WASHINGTON — The federal budget deficit has surged to $779 billion in fiscal 2018, its highest level in six years, as President Donald Trump's tax cuts caused the government to borrow more heavily in order to cover its expanded spending.
The Treasury Department said Monday the deficit climbed $113 billion from fiscal 2017. Debt will likely worsen in the coming years with the Trump administration expecting the deficit to top $1 trillion in 2019, nearly matching the $1.1 trillion imbalance from 2012.
The deficit worsened because tax revenues are not keeping pace with government spending. The government's fiscal year runs from October to September, unlike calendar years that begin in January. Tax revenues were essentially flat in fiscal 2018, while spending increased 3.2 percent as Congress gave more funds for military and domestic programs.
Revenues generally tumbled after December when Trump signed into law a $1.5 trillion package of corporate and personal income tax cuts over the next decade. The tax cuts have helped cause economic growth to accelerate this year with Federal Reserve officials anticipating gains of 3.1 percent. But the Trump administration initially promised that the tax cuts would pay for themselves through stronger growth — and there is no sign so far of that happening.
"The budget numbers make very clear that the faster growth isn't stopping the deficit from increasing," said Marc Goldwein, senior policy director for the Committee for a Responsible Federal Budget, a group that advocates for lower deficits.
Treasury Secretary Steve Mnuchin suggested in a statement that the underlying source of the widening deficit was growth in government spending, rather than the tax cuts.
"Going forward the President's economic policies that have stimulated strong economic growth, combined with proposals to cut wasteful spending, will lead America toward a sustainable financial path," Mnuchin said.

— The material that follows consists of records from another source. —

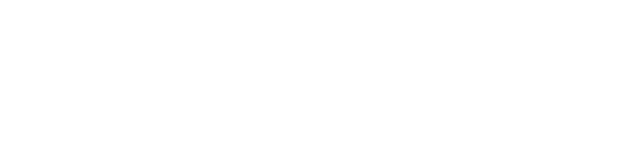
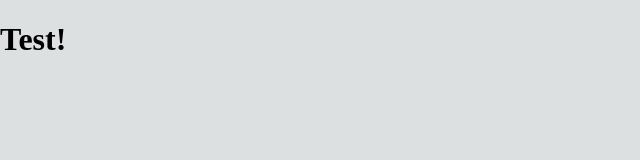
Before and after one commit to webstormcam/RESPONSIVE_HTML_EMAIL_TEMPLATE, a plain HTML site: page index.html in a window 1280 px wide. Shown: the whole page, without its empty margins (0-640 px from the left). Drawn offline with Linux system fonts and the light colour scheme.

Commit message:
Lesson 2
Added in the conditional comments to make the email recoginze the background color and have a selection of fonts to use in Outlook and in Internet explorer

```diff
--- a/index.html
+++ b/index.html
@@ -6,8 +6,8 @@
     <meta http-equiv="Content-Type" content="text/html; charset=utf-8">
     <meta http-equiv="X-UA-Compatible" content="IE=edge">
     <meta name="viewport" content="width=device-width, initial-scale=1.0">
-    <meta name="color-scheme" content="light dark">
-    <meta name="supported-color-schemes" content="light dark">
+    <!-- <meta name="color-scheme" content="light dark">
+    <meta name="supported-color-schemes" content="light dark"> -->
     <title>HTML Email Template Boilerplate</title>
     <style type="text/css">
         @import url('https://fonts.googleapis.com/css2?family=Lato:wght@300;400;700&display=swap');
@@ -22,8 +22,17 @@
     </style>
 </head>
 
-<body>
+<body style="Margin:0; padding:0;min-width:100%; background-color: #dde0e1;">
+    <!--[if (gte mso 9)|(IE)]>
+  <style type="text/css">
+      body{
+          background-color: #dde0e1!important;}
+          body,table,td,p,a{
+              font-family:sans-serif, Arial,Helvitica!important;}
+        </style>
+    <![endif]-->
 
+    <h1>Test!</h1>
 
     <!-- START SOCIAL ICONS -->
     <!-- END SOCIAL ICONS -->
```
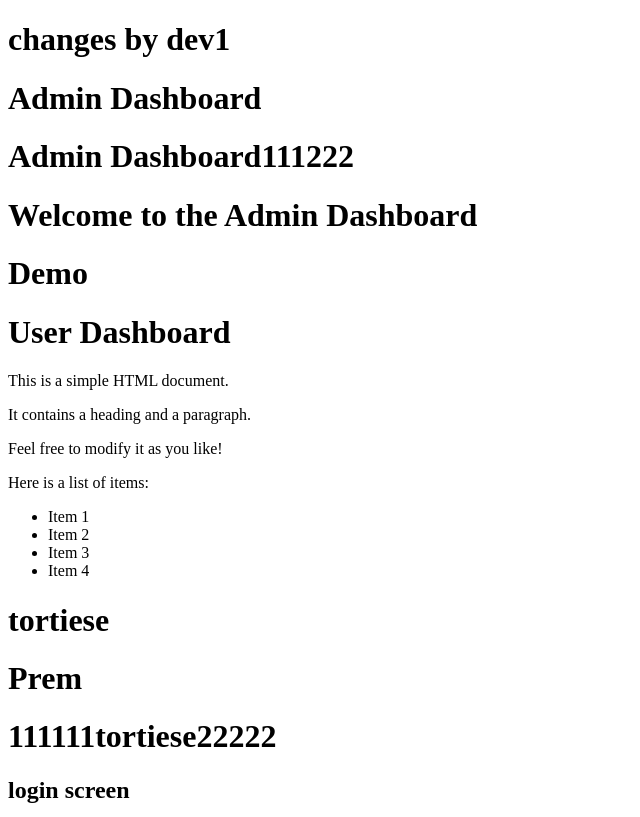
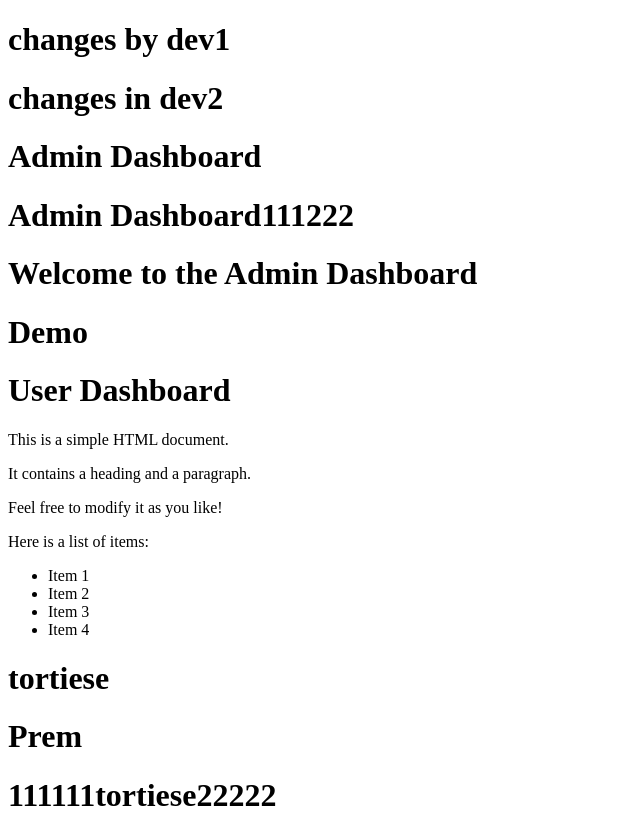
Before and after one commit to premchanduyerra123/gitdemo, a plain HTML site: page index.html in a window 1280 px wide. Shown: the top 817 px of the page, without its empty margins (0-640 px from the left). Drawn offline with Linux system fonts and the light colour scheme.

Commit message:
changes in dev2

```diff
--- a/index.html
+++ b/index.html
@@ -10,6 +10,7 @@
 <body>
 
     <h1>changes by dev1</h1>
+    <h1>changes in dev2</h1>
 
     <h1>Admin Dashboard</h1>
     <h1>Admin Dashboard111222</h1>
```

But William Gale, a senior fellow at the Brookings Institution, noted that the tax cuts are unlikely to generate a long-term bump in economic growth. More importantly, most estimates suggest that the deficit will worsen as spending on Social Security, Medicare and other programs increase with the aging baby boomer population.
Gale said it's generally better to reduce the deficit when the economy has improved, which can minimize the sting of any changes to spending and prevent steeper cuts to spending in the future.
The cost of financing the deficit have increased following Trump's tax cuts, with the interest charged on the 10-year U.S. Treasury note rising to roughly 3.15 percent from 2.46 percent at the start of the calendar year.
"By cutting taxes in 2017 when the economy was already quite strong, Congress and the administration not only missed a golden opportunity to begin to address the fiscal problem, they actually made the problem worse," he said.
The Trump administration in July sharply revised higher its deficit estimates for coming years when it released its mid-session budget review.
It projected the 2019 deficit will hit $1.09 trillion and will total $1.08 trillion in 2020 and $1.01 trillion in 2021 before once again dipping slightly below the $1 trillion mark in 2021 with a projected deficit of $952 billion.
The only other period when the federal government has run deficits above $1 trillion was for four years from 2009 through 2011. That's when the Obama administration was using tax cuts and increased spending, along with support for the banking system, to combat the 2008 financial crisis and Great Recession, the worst economic downturn since the Great Depression of the 1930s.